Watch The Climate Baby Dilemma, a film written, directed, and produced by award-winning filmmaker Victoria Lean. We were honored to host the international university film premiere of The Climate Baby Dilemma in March and have purchased digital access to the full film for Chico State through the Meriam Library.

Explore the Butte Resilience Collaborative vision for a resilient community through collaboration, communication, and connectedness throughout the year.

Visit the Teaching Climate Change and Resilience (TCCR) webpage for additional information and resources.

Upcoming events and announcements:

Zach Justus     
Director of Faculty Development
Professor of Communication Arts and Sciences
Google Voice/Text: 530-487-4150

Artificial Intelligence Grab-Bag

Several AI stories/resources are coming in at the same time, so I’ve packaged them together to save some time and inbox space.

First, Ethan Mollick, a professor at Wharton and a leading voice on AI in higher education was a recent guest on the Ezra Klein show. I can’t make you read or listen to anything about AI (or anything else for that matter), but if I could this would be the thing. During a 2nd half conversation about writing (which they later expanded to many other areas of student work) Mollick remarks “any writer knows about the tyranny of the blank page, about staring at a blank page and not knowing what to do next, and the struggle of filling that up. And when you have a button that produces really good words for you, on demand, you’re just going to do that.” The situation is not hopeless, but it does require some attention. Invest some time in this episode and you will be closer to solutions than where you are now.

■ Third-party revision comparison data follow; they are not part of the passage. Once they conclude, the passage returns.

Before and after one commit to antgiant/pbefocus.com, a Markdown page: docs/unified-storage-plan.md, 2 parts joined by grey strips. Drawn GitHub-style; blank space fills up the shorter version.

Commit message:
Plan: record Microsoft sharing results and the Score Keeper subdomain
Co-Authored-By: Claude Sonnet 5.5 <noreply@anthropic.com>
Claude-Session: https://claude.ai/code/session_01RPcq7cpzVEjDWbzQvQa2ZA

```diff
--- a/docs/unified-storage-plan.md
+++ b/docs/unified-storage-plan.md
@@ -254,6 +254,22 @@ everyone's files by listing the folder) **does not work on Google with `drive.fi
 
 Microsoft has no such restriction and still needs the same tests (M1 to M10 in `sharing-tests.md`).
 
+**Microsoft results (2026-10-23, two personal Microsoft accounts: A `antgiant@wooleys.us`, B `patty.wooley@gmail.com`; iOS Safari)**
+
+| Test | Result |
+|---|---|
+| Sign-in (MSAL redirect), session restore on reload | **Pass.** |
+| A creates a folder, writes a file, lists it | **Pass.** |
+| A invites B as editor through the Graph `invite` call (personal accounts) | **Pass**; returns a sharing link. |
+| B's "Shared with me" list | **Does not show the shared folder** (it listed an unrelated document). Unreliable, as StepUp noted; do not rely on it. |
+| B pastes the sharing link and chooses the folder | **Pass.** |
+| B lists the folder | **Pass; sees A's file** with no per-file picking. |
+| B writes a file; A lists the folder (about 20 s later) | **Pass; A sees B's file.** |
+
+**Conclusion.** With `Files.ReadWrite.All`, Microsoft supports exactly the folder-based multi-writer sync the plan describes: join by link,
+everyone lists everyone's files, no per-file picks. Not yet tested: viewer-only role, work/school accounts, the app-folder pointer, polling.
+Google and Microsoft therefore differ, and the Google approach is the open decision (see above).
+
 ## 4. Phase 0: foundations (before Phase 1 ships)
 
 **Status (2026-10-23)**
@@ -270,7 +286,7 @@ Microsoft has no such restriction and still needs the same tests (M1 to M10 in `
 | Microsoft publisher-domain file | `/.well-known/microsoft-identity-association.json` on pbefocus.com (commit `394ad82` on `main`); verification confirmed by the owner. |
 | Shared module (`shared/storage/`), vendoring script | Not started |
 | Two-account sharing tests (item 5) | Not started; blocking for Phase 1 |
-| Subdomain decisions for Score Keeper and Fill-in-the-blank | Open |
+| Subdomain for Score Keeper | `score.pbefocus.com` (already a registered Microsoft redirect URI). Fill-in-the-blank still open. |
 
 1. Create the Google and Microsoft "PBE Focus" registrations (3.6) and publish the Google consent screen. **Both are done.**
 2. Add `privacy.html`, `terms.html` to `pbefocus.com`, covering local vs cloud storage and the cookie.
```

Second, we are hosting an informal AI conversation on 4/19 via Zoom. This is a great opportunity to talk about what is going on in the classroom, in your own work, and discuss ethics and possibilities. Nik Janos and I started these conversations last year and we have found they work best when we come with a supportive attitude and intentionally to avoid disparaging our colleagues, students, or administrators by keeping the conversation focused on the technology and our perspectives. This is not a policy-making or agenda-driven space. All employees are welcome to attend and participate.

Third, applications for our summer programs are due on 4/19. We have an AI retrofit intensive and the popular writing intensive. Apply for one or both. We would love to see you and work with you this summer.

Zach Justus
Director of Faculty Development
Professor of Communication Arts and Sciences
Google Voice/Text: 530-487-4150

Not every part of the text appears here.